> TASK DETAILS
Every line that contains the word "endFill" should be copied from the records below.

Extracted records
--- START ---

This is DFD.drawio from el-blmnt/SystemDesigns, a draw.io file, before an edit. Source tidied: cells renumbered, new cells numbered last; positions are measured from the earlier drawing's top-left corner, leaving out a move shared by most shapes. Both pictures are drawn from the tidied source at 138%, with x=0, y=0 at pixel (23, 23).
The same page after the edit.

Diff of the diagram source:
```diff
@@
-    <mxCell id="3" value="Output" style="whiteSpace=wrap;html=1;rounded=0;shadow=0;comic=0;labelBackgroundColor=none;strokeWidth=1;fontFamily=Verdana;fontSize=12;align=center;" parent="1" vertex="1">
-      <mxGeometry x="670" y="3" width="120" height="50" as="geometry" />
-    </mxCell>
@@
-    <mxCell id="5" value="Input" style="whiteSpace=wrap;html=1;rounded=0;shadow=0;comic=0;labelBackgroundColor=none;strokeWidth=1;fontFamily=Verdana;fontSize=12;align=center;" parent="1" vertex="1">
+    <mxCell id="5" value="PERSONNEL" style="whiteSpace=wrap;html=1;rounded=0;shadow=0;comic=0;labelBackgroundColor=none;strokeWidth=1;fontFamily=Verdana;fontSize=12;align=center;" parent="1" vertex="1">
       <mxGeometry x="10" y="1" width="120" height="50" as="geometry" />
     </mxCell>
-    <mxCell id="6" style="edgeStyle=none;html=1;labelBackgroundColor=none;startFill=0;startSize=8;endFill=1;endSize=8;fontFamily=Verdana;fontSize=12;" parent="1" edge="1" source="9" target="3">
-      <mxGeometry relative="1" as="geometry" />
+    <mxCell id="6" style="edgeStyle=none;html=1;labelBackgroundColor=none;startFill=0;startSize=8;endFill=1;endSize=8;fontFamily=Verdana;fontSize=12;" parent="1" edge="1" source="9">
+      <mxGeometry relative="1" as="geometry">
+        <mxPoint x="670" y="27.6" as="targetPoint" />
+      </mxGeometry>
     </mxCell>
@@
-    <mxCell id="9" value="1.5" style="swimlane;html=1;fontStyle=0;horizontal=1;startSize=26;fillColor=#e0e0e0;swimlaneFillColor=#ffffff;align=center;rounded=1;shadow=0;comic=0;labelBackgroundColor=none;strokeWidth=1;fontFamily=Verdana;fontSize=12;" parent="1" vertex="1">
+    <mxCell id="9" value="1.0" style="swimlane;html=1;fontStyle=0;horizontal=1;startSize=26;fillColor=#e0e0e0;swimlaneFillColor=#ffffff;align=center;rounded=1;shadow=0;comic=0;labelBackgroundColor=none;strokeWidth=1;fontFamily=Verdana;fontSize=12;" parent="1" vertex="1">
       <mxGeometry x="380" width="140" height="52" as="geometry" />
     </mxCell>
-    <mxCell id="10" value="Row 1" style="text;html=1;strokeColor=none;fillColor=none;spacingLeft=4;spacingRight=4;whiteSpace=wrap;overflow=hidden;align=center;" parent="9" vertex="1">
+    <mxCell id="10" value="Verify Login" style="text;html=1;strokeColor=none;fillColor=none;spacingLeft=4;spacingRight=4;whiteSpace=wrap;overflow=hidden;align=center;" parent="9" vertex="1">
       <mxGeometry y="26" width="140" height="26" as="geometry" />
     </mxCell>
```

--- END ---
--- START ---

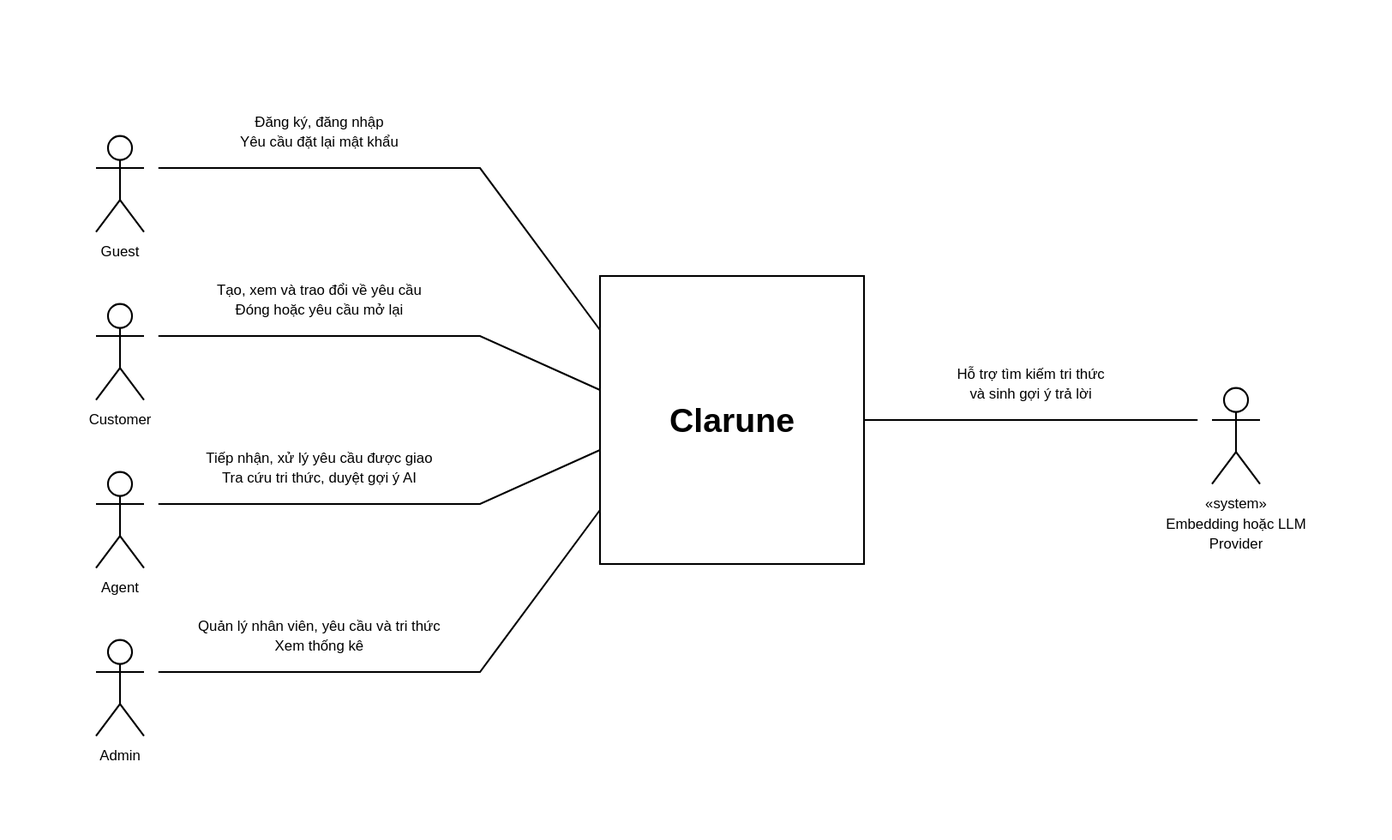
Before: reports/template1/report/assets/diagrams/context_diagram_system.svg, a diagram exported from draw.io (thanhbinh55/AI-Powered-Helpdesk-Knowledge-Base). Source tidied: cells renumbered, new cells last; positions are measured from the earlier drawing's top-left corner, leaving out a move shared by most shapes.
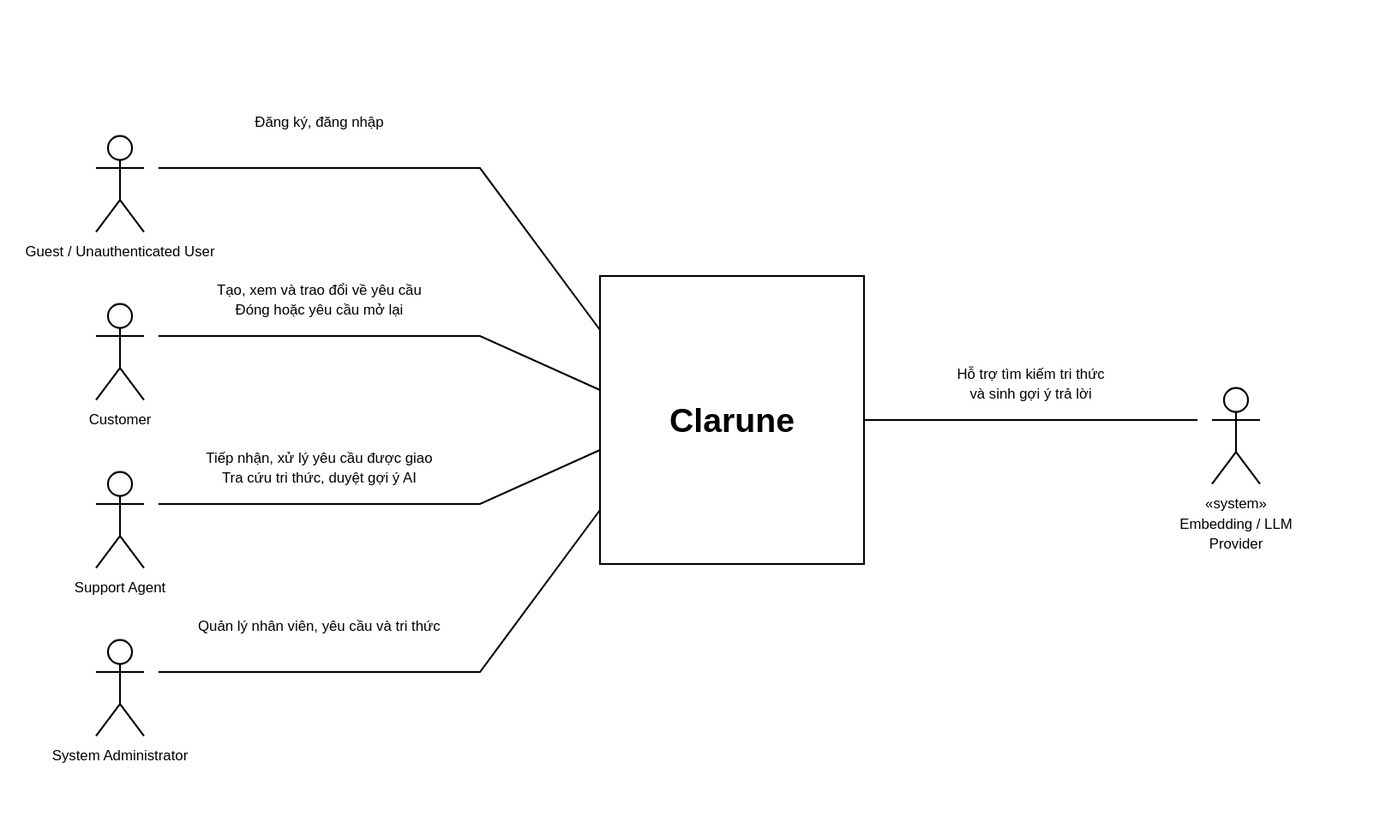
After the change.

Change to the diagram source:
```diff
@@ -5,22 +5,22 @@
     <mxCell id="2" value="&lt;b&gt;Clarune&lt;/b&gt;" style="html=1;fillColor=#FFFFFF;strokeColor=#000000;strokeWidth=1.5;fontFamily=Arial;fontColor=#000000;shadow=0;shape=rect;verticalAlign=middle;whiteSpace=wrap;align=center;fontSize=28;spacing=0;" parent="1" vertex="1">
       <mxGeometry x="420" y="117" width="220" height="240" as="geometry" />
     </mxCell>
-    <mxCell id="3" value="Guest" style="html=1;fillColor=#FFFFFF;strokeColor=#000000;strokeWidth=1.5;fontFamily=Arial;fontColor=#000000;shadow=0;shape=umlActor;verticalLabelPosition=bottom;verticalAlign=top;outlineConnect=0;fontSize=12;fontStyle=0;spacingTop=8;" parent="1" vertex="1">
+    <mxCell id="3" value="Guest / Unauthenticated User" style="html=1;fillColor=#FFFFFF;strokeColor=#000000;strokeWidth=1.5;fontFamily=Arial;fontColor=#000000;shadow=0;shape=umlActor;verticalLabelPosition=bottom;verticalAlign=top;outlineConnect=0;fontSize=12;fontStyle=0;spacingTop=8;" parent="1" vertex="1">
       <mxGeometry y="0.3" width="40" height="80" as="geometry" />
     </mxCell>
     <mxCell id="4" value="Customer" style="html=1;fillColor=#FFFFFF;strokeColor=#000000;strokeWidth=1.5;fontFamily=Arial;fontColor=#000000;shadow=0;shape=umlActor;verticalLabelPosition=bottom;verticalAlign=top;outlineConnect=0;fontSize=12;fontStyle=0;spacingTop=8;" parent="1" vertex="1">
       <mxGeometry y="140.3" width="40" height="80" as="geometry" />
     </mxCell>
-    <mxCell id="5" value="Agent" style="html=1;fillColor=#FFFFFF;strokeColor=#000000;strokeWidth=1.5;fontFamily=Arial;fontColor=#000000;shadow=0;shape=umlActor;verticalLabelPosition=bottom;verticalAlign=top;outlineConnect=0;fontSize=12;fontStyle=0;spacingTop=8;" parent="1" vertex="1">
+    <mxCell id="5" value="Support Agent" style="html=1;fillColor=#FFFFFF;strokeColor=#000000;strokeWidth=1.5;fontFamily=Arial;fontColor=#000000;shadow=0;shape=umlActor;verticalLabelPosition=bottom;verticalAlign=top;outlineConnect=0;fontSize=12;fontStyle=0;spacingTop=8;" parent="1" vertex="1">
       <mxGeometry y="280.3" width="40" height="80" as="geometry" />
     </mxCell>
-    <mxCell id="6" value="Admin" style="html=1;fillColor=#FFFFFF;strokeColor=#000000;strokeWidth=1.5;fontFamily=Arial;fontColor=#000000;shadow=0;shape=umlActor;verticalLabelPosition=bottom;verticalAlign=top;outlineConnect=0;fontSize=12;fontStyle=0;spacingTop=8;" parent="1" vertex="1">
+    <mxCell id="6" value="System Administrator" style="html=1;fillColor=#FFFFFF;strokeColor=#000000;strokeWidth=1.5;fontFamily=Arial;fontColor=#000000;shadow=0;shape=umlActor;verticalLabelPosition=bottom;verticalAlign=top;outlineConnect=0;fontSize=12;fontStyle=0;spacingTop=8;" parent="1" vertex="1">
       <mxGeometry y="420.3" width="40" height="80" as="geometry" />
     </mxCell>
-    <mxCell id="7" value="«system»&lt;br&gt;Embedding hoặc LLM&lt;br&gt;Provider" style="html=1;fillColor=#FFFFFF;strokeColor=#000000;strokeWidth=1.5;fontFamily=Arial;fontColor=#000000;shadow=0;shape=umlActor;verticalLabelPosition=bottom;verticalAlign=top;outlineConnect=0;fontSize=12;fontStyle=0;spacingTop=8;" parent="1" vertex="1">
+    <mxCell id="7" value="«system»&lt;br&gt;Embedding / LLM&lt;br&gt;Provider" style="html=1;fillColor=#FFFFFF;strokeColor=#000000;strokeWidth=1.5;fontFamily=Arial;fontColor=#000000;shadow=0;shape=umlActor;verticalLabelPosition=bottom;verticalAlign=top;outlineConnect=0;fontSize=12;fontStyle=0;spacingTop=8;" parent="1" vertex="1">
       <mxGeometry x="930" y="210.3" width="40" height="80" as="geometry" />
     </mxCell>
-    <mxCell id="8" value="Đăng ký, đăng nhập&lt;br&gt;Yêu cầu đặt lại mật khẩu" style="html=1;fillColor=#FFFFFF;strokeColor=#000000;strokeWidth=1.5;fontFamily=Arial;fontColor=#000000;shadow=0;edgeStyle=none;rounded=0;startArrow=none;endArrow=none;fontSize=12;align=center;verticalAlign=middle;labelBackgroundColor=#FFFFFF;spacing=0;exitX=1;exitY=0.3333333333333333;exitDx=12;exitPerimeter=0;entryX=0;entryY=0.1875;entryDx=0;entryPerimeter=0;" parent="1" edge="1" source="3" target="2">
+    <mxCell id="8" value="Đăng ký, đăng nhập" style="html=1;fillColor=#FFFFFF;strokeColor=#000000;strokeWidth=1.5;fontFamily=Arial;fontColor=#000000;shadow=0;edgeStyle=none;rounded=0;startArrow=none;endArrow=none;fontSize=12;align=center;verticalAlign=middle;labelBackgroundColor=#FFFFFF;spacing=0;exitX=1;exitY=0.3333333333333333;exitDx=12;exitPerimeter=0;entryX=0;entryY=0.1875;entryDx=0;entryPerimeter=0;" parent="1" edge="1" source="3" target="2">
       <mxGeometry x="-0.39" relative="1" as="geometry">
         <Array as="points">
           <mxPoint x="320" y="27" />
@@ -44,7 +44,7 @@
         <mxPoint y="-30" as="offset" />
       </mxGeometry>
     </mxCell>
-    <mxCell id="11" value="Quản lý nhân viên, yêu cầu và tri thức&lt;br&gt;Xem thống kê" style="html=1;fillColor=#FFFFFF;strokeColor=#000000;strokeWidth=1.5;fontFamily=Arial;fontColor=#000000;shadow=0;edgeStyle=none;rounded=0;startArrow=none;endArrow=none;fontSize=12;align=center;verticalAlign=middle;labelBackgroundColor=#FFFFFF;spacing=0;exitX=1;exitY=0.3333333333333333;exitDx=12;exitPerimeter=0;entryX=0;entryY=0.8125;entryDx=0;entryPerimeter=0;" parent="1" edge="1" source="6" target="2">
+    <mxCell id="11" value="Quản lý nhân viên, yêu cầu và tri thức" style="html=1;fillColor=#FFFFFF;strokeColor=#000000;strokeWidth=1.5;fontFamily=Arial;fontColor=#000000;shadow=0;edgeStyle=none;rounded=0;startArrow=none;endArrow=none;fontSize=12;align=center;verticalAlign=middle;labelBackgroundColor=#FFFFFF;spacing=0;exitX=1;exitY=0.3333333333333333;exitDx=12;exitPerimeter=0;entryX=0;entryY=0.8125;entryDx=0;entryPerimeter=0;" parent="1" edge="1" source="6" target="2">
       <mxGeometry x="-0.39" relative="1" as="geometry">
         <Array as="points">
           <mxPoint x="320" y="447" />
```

--- END ---
--- START ---

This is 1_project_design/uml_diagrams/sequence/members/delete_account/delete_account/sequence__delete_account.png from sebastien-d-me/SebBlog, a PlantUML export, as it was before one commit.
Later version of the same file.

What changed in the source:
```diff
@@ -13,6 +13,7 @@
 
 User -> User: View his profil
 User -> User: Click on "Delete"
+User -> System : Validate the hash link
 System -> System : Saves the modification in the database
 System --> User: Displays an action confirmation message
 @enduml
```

--- END ---

> RESPONSE
-    <mxCell id="6" style="edgeStyle=none;html=1;labelBackgroundColor=none;startFill=0;startSize=8;endFill=1;endSize=8;fontFamily=Verdana;fontSize=12;" parent="1" edge="1" source="9" target="3">
+    <mxCell id="6" style="edgeStyle=none;html=1;labelBackgroundColor=none;startFill=0;startSize=8;endFill=1;endSize=8;fontFamily=Verdana;fontSize=12;" parent="1" edge="1" source="9">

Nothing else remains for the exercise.